The Quandt family is one of the wealthiest in the world and in October 2007 it was featured in a program on the ARD television, describing its role during the Second World War. This led to the family announcing that it would fund a research project to examine in detail the activities of Stefan’s father during the Hitler dictatorship.
His sister, Susanne Klatten, is the richest woman in Germany, with a total networth of $16.8 billion, while Stefan is currently worth $15.8 billion. She keeps as low a profile as the rest of the family and some journalists speculate that her privacy might be attributed to a kidnapping attempt that happened when she was 16 years old.
A couple of years ago a short movie appeared called “The Silence of the Quandts” which deals with the rise of the family which owns so much of BMW and their involvement in the Nazi regime. The short film received the Hans Joachim Friedrich prize for television journalism. According to the film no family members were indicted for crimes taking place in the company-owned concentration camps and no compensation was paid to the surviving victims.
Stefan said he doesn’t spend his time thinking about the past, since it should be just laid to rest and this would be better for the whole country. The study commissioned by the family concluded in an in-depth history of the Quandts in the period created by Joachim Scholtyseck who concluded that several injustices were owned to them and that Guenther, the grandfather of Stefan acquired companies through the Aryanisation program of the Nazis. Hundreds of persons died while in the labor camps owned by the family and they used Russian POWs as slave laborers as well as Ukrainian slaves.

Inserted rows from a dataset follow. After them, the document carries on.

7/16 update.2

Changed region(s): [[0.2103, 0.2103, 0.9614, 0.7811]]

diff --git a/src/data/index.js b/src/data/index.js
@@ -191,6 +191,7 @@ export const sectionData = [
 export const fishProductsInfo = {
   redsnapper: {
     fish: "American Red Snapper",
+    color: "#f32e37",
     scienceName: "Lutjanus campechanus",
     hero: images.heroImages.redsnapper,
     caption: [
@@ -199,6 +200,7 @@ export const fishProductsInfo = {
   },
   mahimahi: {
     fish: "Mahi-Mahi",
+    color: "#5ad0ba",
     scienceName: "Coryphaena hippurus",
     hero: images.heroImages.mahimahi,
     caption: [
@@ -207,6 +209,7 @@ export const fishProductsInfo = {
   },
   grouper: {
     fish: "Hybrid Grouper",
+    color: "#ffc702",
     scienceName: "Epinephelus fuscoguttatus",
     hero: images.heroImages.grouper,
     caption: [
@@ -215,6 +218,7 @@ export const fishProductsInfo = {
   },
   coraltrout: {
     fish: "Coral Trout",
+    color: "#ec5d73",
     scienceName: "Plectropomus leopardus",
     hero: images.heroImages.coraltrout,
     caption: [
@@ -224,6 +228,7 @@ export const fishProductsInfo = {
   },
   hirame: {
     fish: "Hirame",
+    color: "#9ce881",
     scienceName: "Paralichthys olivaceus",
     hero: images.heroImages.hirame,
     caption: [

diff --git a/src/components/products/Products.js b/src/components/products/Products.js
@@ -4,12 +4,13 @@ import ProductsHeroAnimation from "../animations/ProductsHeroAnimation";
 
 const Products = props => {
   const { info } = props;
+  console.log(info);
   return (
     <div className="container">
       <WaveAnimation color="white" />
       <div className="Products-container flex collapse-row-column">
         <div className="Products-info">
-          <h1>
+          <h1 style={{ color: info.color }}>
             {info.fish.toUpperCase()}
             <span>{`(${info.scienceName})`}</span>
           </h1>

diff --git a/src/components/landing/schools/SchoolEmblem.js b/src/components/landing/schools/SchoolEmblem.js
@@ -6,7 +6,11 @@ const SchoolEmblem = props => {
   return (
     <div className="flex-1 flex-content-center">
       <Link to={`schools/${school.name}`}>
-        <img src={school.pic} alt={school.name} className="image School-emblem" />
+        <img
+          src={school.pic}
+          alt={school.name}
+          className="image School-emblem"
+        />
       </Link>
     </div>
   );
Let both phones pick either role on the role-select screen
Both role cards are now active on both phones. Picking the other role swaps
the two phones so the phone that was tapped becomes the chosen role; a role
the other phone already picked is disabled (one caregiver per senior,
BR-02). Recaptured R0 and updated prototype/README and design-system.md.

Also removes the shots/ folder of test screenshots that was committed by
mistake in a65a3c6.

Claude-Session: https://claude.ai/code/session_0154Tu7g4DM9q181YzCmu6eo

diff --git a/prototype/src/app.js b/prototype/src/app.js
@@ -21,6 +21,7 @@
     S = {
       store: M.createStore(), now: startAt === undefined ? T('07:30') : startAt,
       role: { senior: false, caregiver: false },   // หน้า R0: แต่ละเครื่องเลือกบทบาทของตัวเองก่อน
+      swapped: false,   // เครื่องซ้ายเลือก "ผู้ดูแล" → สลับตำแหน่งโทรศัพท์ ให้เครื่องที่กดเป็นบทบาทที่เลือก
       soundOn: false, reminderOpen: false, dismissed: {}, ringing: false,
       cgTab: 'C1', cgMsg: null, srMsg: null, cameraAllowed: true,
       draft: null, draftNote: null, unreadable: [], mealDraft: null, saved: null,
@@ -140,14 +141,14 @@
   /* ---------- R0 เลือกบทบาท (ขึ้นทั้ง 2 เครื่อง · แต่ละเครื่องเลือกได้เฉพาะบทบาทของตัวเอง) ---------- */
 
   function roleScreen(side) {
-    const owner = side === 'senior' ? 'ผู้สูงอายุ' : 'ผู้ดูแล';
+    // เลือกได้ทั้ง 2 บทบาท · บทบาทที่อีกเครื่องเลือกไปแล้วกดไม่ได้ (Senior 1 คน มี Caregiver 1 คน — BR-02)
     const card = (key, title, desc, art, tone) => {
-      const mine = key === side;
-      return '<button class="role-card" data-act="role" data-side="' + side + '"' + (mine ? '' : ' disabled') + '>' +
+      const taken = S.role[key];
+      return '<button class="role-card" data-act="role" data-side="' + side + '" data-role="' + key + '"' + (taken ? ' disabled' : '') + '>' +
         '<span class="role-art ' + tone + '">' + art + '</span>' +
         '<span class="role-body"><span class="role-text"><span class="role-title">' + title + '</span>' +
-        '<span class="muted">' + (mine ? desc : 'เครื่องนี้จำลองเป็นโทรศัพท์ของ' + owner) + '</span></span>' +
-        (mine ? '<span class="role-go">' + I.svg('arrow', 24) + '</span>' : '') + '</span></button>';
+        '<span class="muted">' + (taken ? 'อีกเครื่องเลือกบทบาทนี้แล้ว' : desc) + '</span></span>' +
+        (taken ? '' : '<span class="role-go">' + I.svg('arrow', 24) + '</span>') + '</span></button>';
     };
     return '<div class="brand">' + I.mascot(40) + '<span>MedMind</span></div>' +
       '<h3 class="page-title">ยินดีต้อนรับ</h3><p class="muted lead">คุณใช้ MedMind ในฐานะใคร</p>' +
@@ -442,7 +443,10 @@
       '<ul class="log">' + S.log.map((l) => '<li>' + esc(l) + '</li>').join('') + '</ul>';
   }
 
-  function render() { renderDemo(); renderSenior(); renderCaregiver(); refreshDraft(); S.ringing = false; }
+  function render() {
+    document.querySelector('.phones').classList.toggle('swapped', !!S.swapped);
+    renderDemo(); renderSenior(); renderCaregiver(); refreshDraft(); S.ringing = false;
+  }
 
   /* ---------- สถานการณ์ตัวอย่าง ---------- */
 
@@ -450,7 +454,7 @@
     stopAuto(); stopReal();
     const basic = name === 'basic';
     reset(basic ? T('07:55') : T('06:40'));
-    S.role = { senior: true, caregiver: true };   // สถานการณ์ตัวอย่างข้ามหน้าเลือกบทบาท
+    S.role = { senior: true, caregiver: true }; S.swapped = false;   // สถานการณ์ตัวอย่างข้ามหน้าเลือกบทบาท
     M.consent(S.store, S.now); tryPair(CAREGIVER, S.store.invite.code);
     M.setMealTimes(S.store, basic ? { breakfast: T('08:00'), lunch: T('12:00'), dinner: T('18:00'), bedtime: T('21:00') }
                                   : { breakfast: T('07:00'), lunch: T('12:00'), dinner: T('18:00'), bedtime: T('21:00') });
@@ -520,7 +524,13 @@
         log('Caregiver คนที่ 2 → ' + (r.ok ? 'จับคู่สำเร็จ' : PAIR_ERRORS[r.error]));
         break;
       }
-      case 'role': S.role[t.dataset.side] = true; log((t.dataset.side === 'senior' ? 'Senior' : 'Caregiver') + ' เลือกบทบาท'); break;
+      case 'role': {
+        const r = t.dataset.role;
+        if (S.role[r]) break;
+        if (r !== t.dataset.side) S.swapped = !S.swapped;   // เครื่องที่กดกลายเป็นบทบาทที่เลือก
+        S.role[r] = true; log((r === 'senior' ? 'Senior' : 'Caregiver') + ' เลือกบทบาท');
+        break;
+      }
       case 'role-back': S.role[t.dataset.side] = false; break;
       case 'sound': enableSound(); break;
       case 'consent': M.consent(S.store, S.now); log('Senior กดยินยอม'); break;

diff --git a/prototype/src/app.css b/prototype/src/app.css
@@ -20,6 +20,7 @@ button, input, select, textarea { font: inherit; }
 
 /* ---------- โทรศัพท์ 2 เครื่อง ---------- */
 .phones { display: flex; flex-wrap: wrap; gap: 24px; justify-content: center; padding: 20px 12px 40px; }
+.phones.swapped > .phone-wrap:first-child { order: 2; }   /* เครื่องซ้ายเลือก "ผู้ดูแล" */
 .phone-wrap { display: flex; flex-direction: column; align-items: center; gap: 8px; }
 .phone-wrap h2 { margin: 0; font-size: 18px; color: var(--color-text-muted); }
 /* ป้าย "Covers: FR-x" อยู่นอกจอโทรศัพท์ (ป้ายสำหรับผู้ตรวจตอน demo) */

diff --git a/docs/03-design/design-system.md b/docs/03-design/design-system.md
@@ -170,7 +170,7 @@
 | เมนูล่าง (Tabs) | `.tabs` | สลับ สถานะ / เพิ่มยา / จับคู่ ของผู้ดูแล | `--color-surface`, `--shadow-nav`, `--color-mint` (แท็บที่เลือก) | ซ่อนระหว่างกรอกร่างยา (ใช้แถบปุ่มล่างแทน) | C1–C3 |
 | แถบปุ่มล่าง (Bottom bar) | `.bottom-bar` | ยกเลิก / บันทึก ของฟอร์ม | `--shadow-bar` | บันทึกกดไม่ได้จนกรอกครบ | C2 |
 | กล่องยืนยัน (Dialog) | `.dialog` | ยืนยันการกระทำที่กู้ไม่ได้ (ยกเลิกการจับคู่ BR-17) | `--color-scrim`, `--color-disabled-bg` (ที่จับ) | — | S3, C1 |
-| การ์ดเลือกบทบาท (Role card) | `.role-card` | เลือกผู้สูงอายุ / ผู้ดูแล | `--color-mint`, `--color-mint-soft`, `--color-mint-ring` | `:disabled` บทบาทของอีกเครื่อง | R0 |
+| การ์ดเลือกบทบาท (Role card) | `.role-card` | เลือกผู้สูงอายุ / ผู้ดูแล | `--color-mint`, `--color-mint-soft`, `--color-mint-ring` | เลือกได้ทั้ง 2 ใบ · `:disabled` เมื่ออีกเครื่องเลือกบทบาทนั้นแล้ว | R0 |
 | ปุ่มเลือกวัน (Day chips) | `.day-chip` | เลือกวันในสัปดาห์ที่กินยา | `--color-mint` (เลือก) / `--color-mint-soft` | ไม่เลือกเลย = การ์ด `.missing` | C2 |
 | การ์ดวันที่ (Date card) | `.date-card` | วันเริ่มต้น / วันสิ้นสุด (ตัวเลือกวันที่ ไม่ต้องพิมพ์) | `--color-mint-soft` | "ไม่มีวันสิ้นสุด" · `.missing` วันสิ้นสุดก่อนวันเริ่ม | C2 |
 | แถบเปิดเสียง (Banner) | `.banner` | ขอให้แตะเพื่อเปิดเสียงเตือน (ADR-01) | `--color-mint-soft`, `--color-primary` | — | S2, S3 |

The study described Guenther as an unscrupulous opportunist and the living members of the Quandt family were themselves shocked to find out their past from the 1200 page study and stated that “The accusations that have been raised against our family have moved us. We recognize that in our history as a German business family, the years 1933 to 1945 have not been sufficiently cleared up.”
The only thing left to do for the family was to try and focus on the future, so in 2010 the 50th anniversary of the BMW under the Quandt leadership was celebrated. In 2012 Stefan bought controlling stakes in Solarwatt, which produces solar modules and was at the time bankrupt. He then put the company into partnership with BMW and oriented it toward providing solar power for rooftop systems and carports.
The Quandt family reentered into the eye of the German press in October 2013 when they donated $945,000 to the political party of the German Chancellor Angela Merkel, the Christian Democratic Union. The donation was debated since it came after the demands of the EU environment ministers about car emissions, a demand that Berlin argued would cost jobs and harm the auto makers of Germany.
The Forbes.com site made a ranking of the most reputable companies in the world in June 2012 and BMW was listed as the number one on the list, according to elements such as the “people’s willingness to buy, recommend, work for, and invest in a company”.
Sales increased each year and this is owed in part to Stefan who served as Deputy Chairman of the Supervisory Board since 1999. Other positions occupied by him are as Founder and Managing Director at AQTON SE, CEO at Logwin AG, member of the Management Board of FRIWO AG, Chairman of Supervisory Board at Delton AG and Bad Homburg V. D. as well as a member of the Supervisory Board of BMW Group, Finance NV and DataCard Corp.